Phones can act as a “breeding ground” for cyber-bullying and social media can damage mental health, he added.
“It’s now time to put the screens away, especially mobile phones,” he wrote.
“Technology has been invaluable in keeping children learning during lockdowns and we support its use,” he said.
“Worse, it acts as a breeding ground for cyber-bullying, and the inappropriate use of social media sites.
“While it is for every school to make its own policy, I firmly believe that mobile phones should not be used or seen during the school day, and will be backing head teachers who implement such policies.”
The government will be consulting on how to help heads remove phones from schools, later this year, he added.
The vast majority of schools already have policies limiting the use of phones in lessons, according to data from Teacher Tapp, an app that conducts daily surveys of about 8,500 teachers.

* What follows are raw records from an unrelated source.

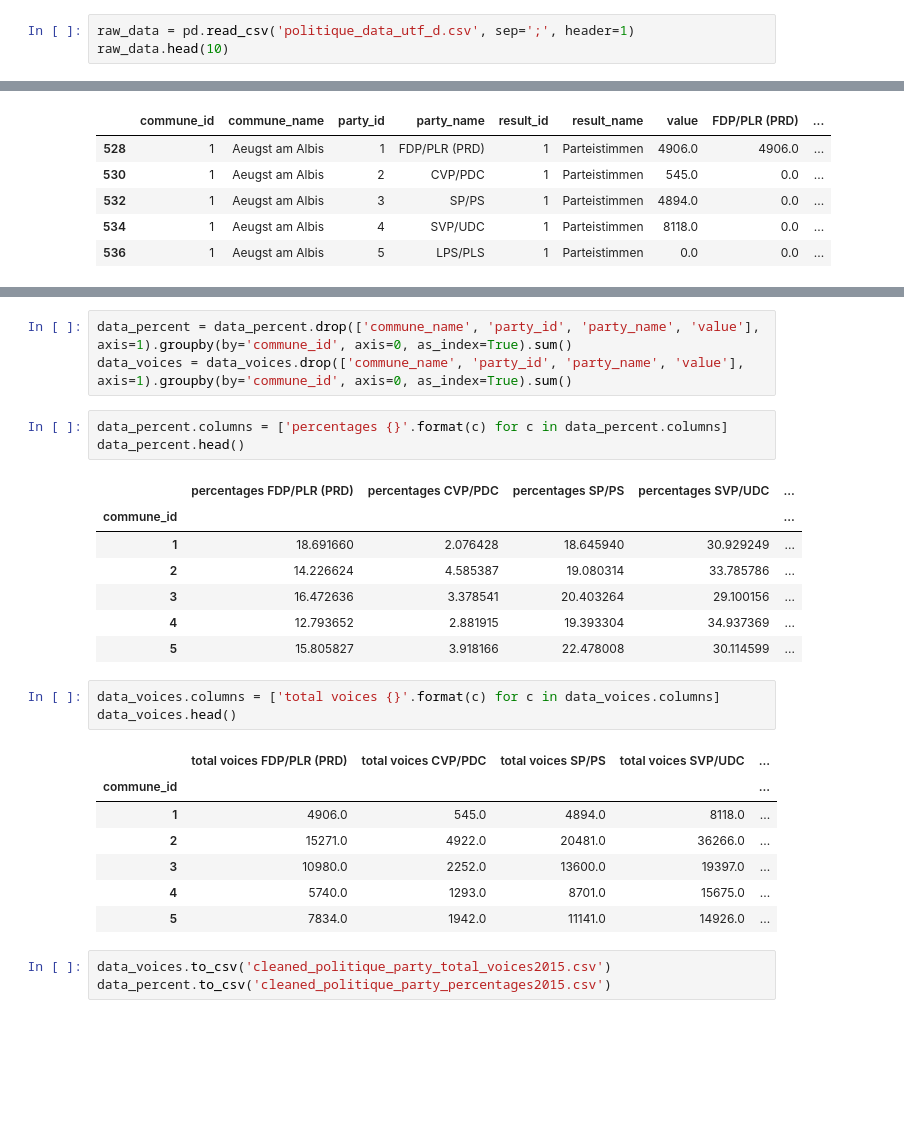
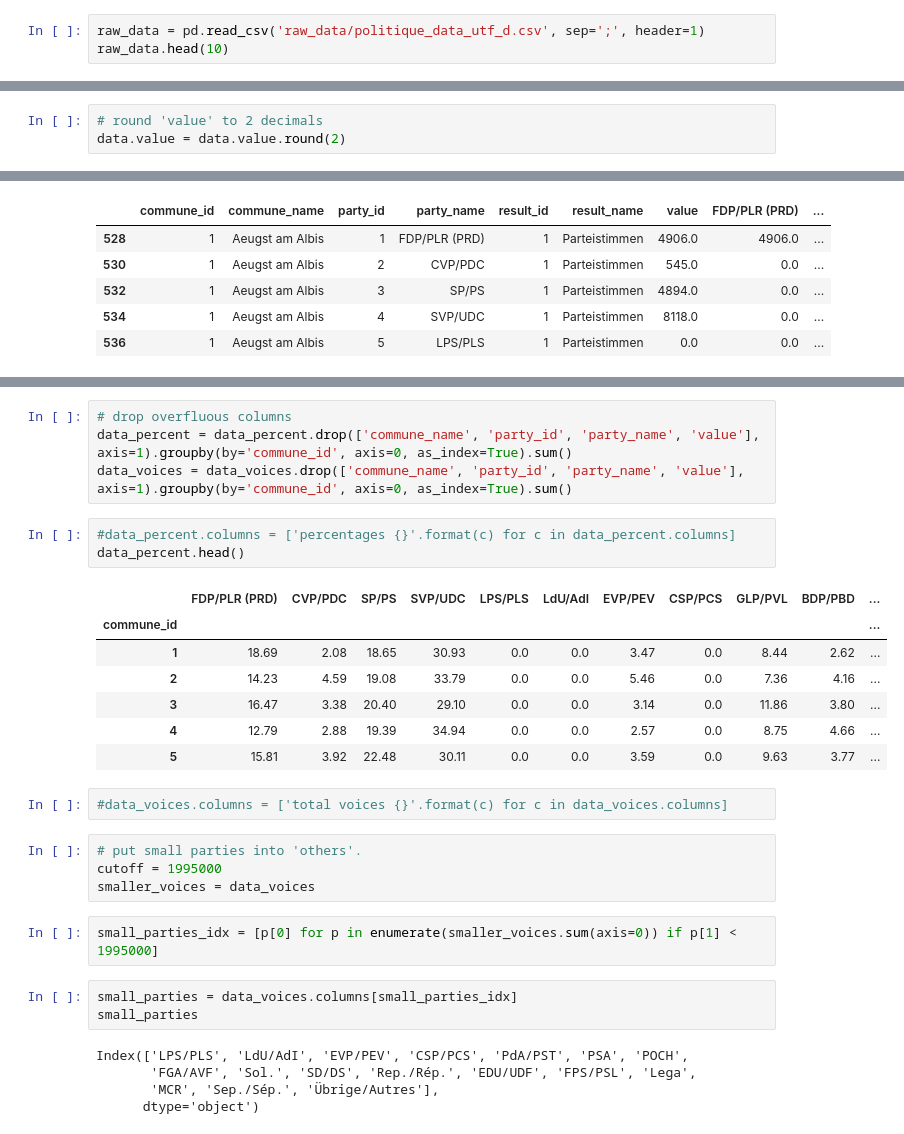
Before and after one commit to christophebertrand/votation-visualisation, a Jupyter notebook: data/data_to_be_processed/clean_politique_data.ipynb, the cells around one changed output, grey strips where cells are left out. Drawn from its saved outputs; the diff is of its cells as text; blank space fills up the shorter version.

Commit message:
finished cleaning politique data

```diff
--- a/data/data_to_be_processed/clean_politique_data.ipynb
+++ b/data/data_to_be_processed/clean_politique_data.ipynb
@@ -12,7 +12,7 @@ pd.options.mode.chained_assignment = None  # default='warn'
 pd.set_option('display.max_columns', 500) # show more columns
 nan = np.nan # store numpy.nan in 'nan'
 # %%
-raw_data = pd.read_csv('politique_data_utf_d.csv', sep=';', header=1)
+raw_data = pd.read_csv('raw_data/politique_data_utf_d.csv', sep=';', header=1)
 raw_data.head(10)
 # %% [output]
 |  | Bezirk (>>) / Gemeinde (......) | Bezirk (>>) / Gemeinde (......).1 | Jahr | Jahr.1 | Partei | Partei.1 | Ergebnis | Ergebnis.1 | ... |
@@ -73,6 +73,9 @@ data.head()
 # '...' values mean 0, replace ... by 0
 data.replace('...', 0.0, inplace=True)
 data.value = pd.to_numeric(data['value'])
+# %%
+# round 'value' to 2 decimals
+data.value = data.value.round(2)
 # %%
 parties = data.party_name.unique()
 parties
@@ -119,28 +123,31 @@ data_percent.head()
 # %%
+# drop overfluous columns
 data_percent = data_percent.drop(['commune_name', 'party_id', 'party_name', 'value'], axis=1).groupby(by='commune_id', axis=0, as_index=True).sum()
 data_voices = data_voices.drop(['commune_name', 'party_id', 'party_name', 'value'], axis=1).groupby(by='commune_id', axis=0, as_index=True).sum()
 # %%
-data_percent.columns = ['percentages {}'.format(c) for c in data_percent.columns]
+#data_percent.columns = ['percentages {}'.format(c) for c in data_percent.columns]
 data_percent.head()
 # %% [output]
-|  | percentages FDP/PLR (PRD) | percentages CVP/PDC | percentages SP/PS | percentages SVP/UDC | ... |
-| commune_id |  |  |  |  | ... |
-| 1 | 18.691660 | 2.076428 | 18.645940 | 30.929249 | ... |
-| 2 | 14.226624 | 4.585387 | 19.080314 | 33.785786 | ... |
-| 3 | 16.472636 | 3.378541 | 20.403264 | 29.100156 | ... |
-| 4 | 12.793652 | 2.881915 | 19.393304 | 34.937369 | ... |
-| 5 | 15.805827 | 3.918166 | 22.478008 | 30.114599 | ... |
+|  | FDP/PLR (PRD) | CVP/PDC | SP/PS | SVP/UDC | LPS/PLS | LdU/AdI | EVP/PEV | CSP/PCS | GLP/PVL | BDP/PBD | ... |
+| commune_id |  |  |  |  |  |  |  |  |  |  | ... |
+| 1 | 18.69 | 2.08 | 18.65 | 30.93 | 0.0 | 0.0 | 3.47 | 0.0 | 8.44 | 2.62 | ... |
+| 2 | 14.23 | 4.59 | 19.08 | 33.79 | 0.0 | 0.0 | 5.46 | 0.0 | 7.36 | 4.16 | ... |
+| 3 | 16.47 | 3.38 | 20.40 | 29.10 | 0.0 | 0.0 | 3.14 | 0.0 | 11.86 | 3.80 | ... |
+| 4 | 12.79 | 2.88 | 19.39 | 34.94 | 0.0 | 0.0 | 2.57 | 0.0 | 8.75 | 4.66 | ... |
+| 5 | 15.81 | 3.92 | 22.48 | 30.11 | 0.0 | 0.0 | 3.59 | 0.0 | 9.63 | 3.77 | ... |
 # %%
-data_voices.columns = ['total voices {}'.format(c) for c in data_voices.columns]
-data_voices.head()
+#data_voices.columns = ['total voices {}'.format(c) for c in data_voices.columns]
-# %% [output]
-|  | total voices FDP/PLR (PRD) | total voices CVP/PDC | total voices SP/PS | total voices SVP/UDC | ... |
-| commune_id |  |  |  |  | ... |
-| 1 | 4906.0 | 545.0 | 4894.0 | 8118.0 | ... |
-| 2 | 15271.0 | 4922.0 | 20481.0 | 36266.0 | ... |
-| 3 | 10980.0 | 2252.0 | 13600.0 | 19397.0 | ... |
-| 4 | 5740.0 | 1293.0 | 8701.0 | 15675.0 | ... |
-| 5 | 7834.0 | 1942.0 | 11141.0 | 14926.0 | ... |
-# %%
-data_voices.to_csv('cleaned_politique_party_total_voices2015.csv')
-data_percent.to_csv('cleaned_politique_party_percentages2015.csv')
+# %%
+# put small parties into 'others'.
+cutoff = 1995000
+smaller_voices = data_voices
+# %%
+small_parties_idx = [p[0] for p in enumerate(smaller_voices.sum(axis=0)) if p[1] < 1995000]
+# %%
+small_parties = data_voices.columns[small_parties_idx]
+small_parties
+# %% [output]
+Index(['LPS/PLS', 'LdU/AdI', 'EVP/PEV', 'CSP/PCS', 'PdA/PST', 'PSA', 'POCH',
+       'FGA/AVF', 'Sol.', 'SD/DS', 'Rep./Rép.', 'EDU/UDF', 'FPS/PSL', 'Lega',
+       'MCR', 'Sep./Sép.', 'Übrige/Autres'],
+      dtype='object')
```
Also changed, not shown: parts of 8 cells of this notebook, 3 other files.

According to the app, about half of secondary schools and most primary schools do not allow phones to be used at break or lunchtime either.
“The real issue flagged by secondary teachers is that rules and sanctions are inconsistently applied, and it isn’t always clear whose responsibility it is to remove a phone, or if they are allowed to do so,” Laura McInerney, co-founder of Teacher Tapp, said.
“How the education secretary will change that problem isn’t immediately clear.”
Schools have the power to ban phones from being taken on to the premises.
But government policy is that it is the responsibility of head teachers to determine whether this is appropriate.
A ban has previously been backed by Nick Gibb, minister for school standards, Matt Hancock, former culture secretary and current health secretary, and Amanda Spielman, chief inspector of Ofsted.
But no laws have been made to enforce it in the UK.
In France, the law prevents children from using their phones inside school grounds.
And, earlier this year, China’s Ministry of Education announced that pupils would not be allowed to bring mobiles to school without written parental consent.
Mica-May Smith, from Bright Futures Education, an education training company, said a blanket ban was a bad idea “as children may still bring them into school and hide them”.
Instead, there should be a “collaborative approach with rules in place” including designated times and areas for use, she said.
“It is about bringing trust and preparing them for the adult world,” she added.
Phones should be incorporated into lessons as a “fundamental part of the curriculum”, said Susan Wessels, deputy head of Framlingham College in Suffolk.
“Schools are designed to prepare students for the real world,” she added. “We must encourage pupils to use their phones constructively.”
But half of parents support a ban on phones, a survey by price comparison site uSwitch last year suggested.
Shile Ismaila, a parenting blogger at African Mommy says banning phones would “avoid distractions and helps kids focus on work”.
“Children spent more time than usual on their phones during the pandemic,” she added.
“This was the main way to stay connected to peers which has more or less turned into an addiction now.”
Mr Williamson also wrote about the need for discipline and structure as children return to schools.
“Although remote learning was a tremendous success in terms of enabling children to carry on with their lessons from home, the lack of regular structure and discipline will inevitably have had an effect on their behaviour,” he said.